Envisioning the next 20 years
Since the implementation of the Park’s 1995 master plan developed by renowned landscape architect Laurie Olin, Hermann Park Conservancy has overseen $121 million in renovation projects designed to increase accessibility, restore the Park’s historical elements, encourage community activity through new gathering spaces and increased services, and maintain the Park through thoughtful stewardship programs. With major improvement projects including the Jones Reflection Pool, Lake Plaza and Kinder Station, McGovern Lake, the development of stewardship programs focusing on volunteerism and reforestation efforts, and the opening of the McGovern Centennial Gardens during the Park’s Centennial in 2014, Hermann Park Conservancy has effectively completed its 20-year-old master plan.
As Houston rapidly grows and changes, Hermann Park needs an updated master plan to meet its needs for the future. In October of 2015, Hermann Park Conservancy hired award-winning landscape architecture firm, Michael Van Valkenburgh Associates (MVVA), to lead that charge by developing an updated master plan for Hermann Park that will guide further Park improvements. MVVA specializes in planning and designing landscapes that enrich urban areas and engage the imagination. The firm’s projects include the creation of Brooklyn Bridge Park, the renovation of Maggie Daley Park in Chicago, and the landscaping of the grounds of the George W. Bush Presidential Center in Dallas, among many others. Between their hiring in 2015 and the plan's completion in 2017, the master plan team analyzed data, met with community members, and developed concepts that will serve as a strategic plan, guiding the next 20 years of improvements to Hermann Park.
To see the plan's executive summary, click here.
To see the full master plan, click here.
Hermann Park is one of Houston’s most vital public parks, drawing a diverse array of visitors from every Houston zip code and from across the socioeconomic spectrum. Visitor demographics closely match Houston’s overall demographics, making the Park a microcosm of the larger city. The Park also provides a geographical connection between neighborhoods as different as the Museum District, the Texas Medical Center, and the Third Ward.
A 2016 study by Rice University, commissioned by the Conservancy, studied Park patrons and usership and found virtually no difference in usage patterns between ethnic groups (“Understanding Usership in Hermann Park,” Rice University, 2016), further supporting the idea of the Park as a shared experience.
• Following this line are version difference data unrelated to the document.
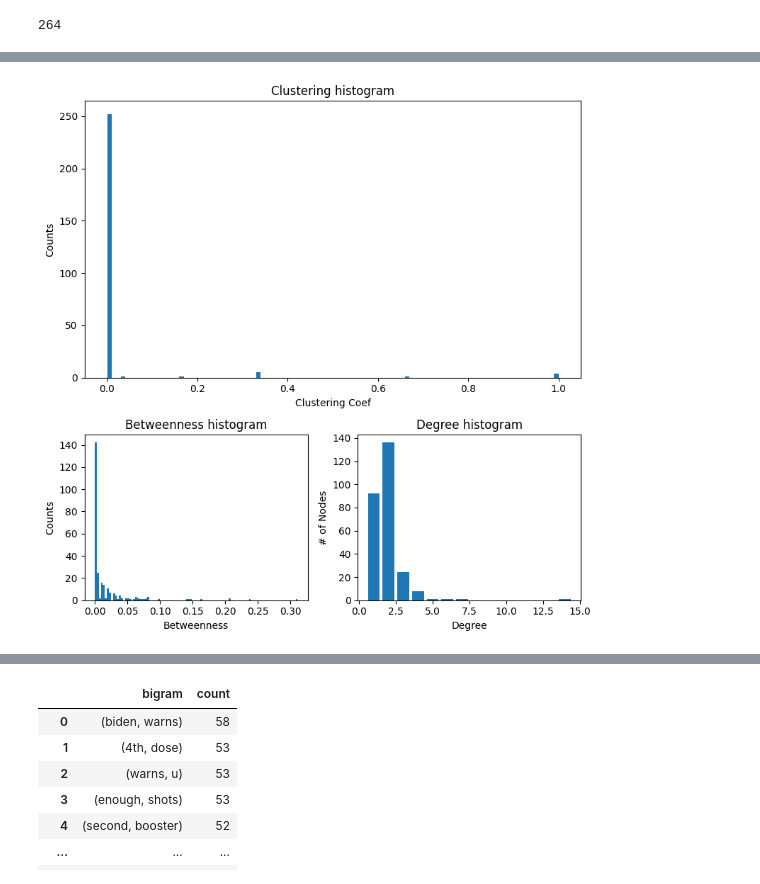
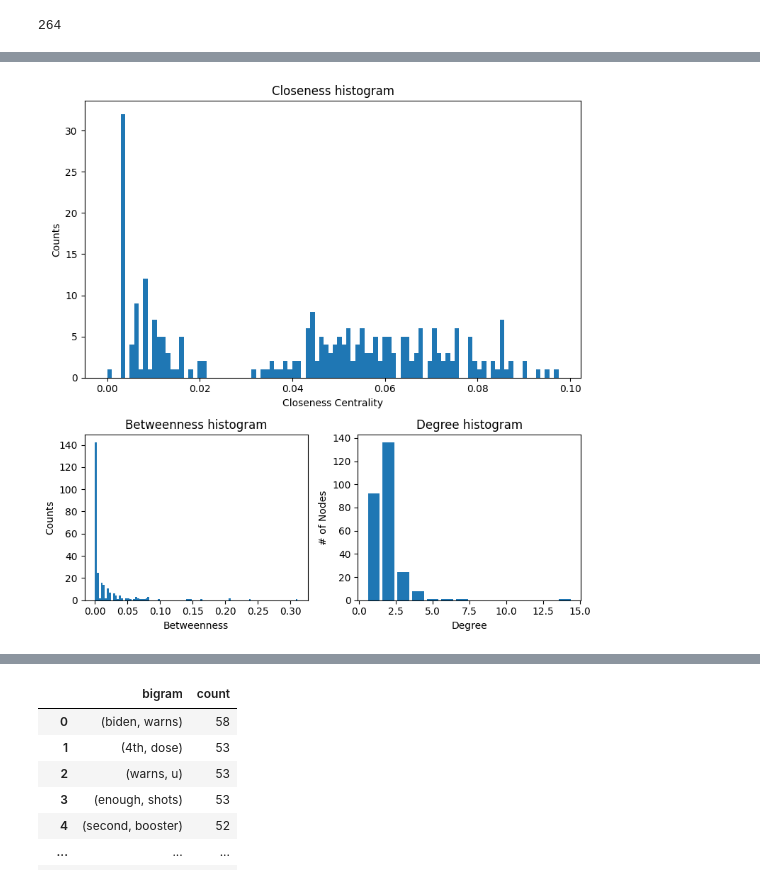
Before and after one commit to Jonathan-D-Franco/mining, a Jupyter notebook: real deal/twittertest.ipynb, the cells around one changed output, grey strips where cells are left out. Drawn from its saved outputs; the diff is of its cells as text; code cells hidden in the pictures.

```diff
--- a/real deal/twittertest.ipynb
+++ b/real deal/twittertest.ipynb
@@ -118,38 +119,38 @@ net.show("graph.html")
 # %%
 degree_sequence = sorted((d for n, d in G.degree()), reverse=True)
 dmax = max(degree_sequence)
 
 centrality = nx.betweenness_centrality(G)
 
-clustering = nx.clustering(G)
+closness = nx.closeness_centrality(G)
 
 fig = plt.figure("Degree of a random graph", figsize=(8, 8))
 # Create a gridspec for adding subplots of different sizes
 axgrid = fig.add_gridspec(5, 4)
 
 ax = fig.add_subplot(axgrid[0:3,:])
-ax.hist(clustering.values(), bins=100)
-ax.set_title("Clustering histogram")
-ax.set_xlabel("Clustering Coef")
+ax.hist(closness.values(), bins=100)
+ax.set_title("Closeness histogram")
+ax.set_xlabel("Closeness Centrality")
 ax.set_ylabel("Counts")
 
 
 ax1 = fig.add_subplot(axgrid[3:,:2])
 ax1.hist(centrality.values(), bins=100)
 ax1.set_title("Betweenness histogram")
 ax1.set_xlabel("Betweenness")
 ax1.set_ylabel("Counts")
 
 ax2 = fig.add_subplot(axgrid[3:, 2:])
 ax2.bar(*np.unique(degree_sequence, return_counts=True))
 ax2.set_title("Degree histogram")
 ax2.set_xlabel("Degree")
 ax2.set_ylabel("# of Nodes")
 
 fig.tight_layout()
 plt.show()
 # %% [output]
-[figure, old version]
+[figure, new version]
 # %%
 tweets_list2 = []
 #scrape data and append tweets to list
```
Also changed, not shown: parts of 6 cells of this notebook, 4 other files.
The Park provides millions of visitors from all walks of life the opportunity to come together to play, relax and celebrate every year. With more and more people moving to the region, every inch of park space becomes more precious and careful consideration must be given to how this space is used. As Houston rapidly grows and changes, it is critical that Hermann Park adequately and thoughtfully adapts to that changing blueprint to meet the needs of future generations to meet these needs and remain a staple greenspace in a city experiencing a significant urban renaissance.
Over the course of the planning process, the Conservancy hosted three public meetings where preliminary ideas for the new master plan were shared and discussed. The Conservancy also created an online platform for Park users to share thoughts and ideas on what they’d like to see in the Park, which captured hundreds of public comments and ideas and helped to shape the overall plan.
Much of the feedback submitted centered on common themes including the desire for new Park features, increased activities and programs, enhanced environmental features and improved mobility. More play and activity spaces, the addition of a dog park and added food service, and improved parking were commonly mentioned items.
Out of the community engagement process came three broadly defined themes prioritized by the community, which the plan is centered around:
In conjunction with MVVA, teams from mobility and transportation consultants, Nelson\Nygaard, and Sherwood Design Engineers, collaborated with the Conservancy and the Houston Parks and Recreation Department on an update to Hermann Park’s master plan that looks to holistically revitalize and improve the Park’s 445 acres with major focus on the following areas:
While the plan will focus on creating a more connected and cohesive Hermann Park, it outlines improvements that will touch 233 acres of parkland, more than half of the Park’s total foot print.
These improvements will bring:
We want to hear from you! Hermann Park is truly a place for all Houstonians and its visitors. We invite and encourage you to share your thoughts and opinions on our master plan by emailing us at email@example.com.
To learn more about Hermann Park Conservancy and what we do to preserve and improve Hermann Park, click here.
To learn more about the project's landscape architect, Michael Van Valkenburgh Associates, click here.
To learn more about the project's mobility and transportation consultants, Nelson\Nygaard, click here.
To learn more about Sherwood Design Engineers, click here.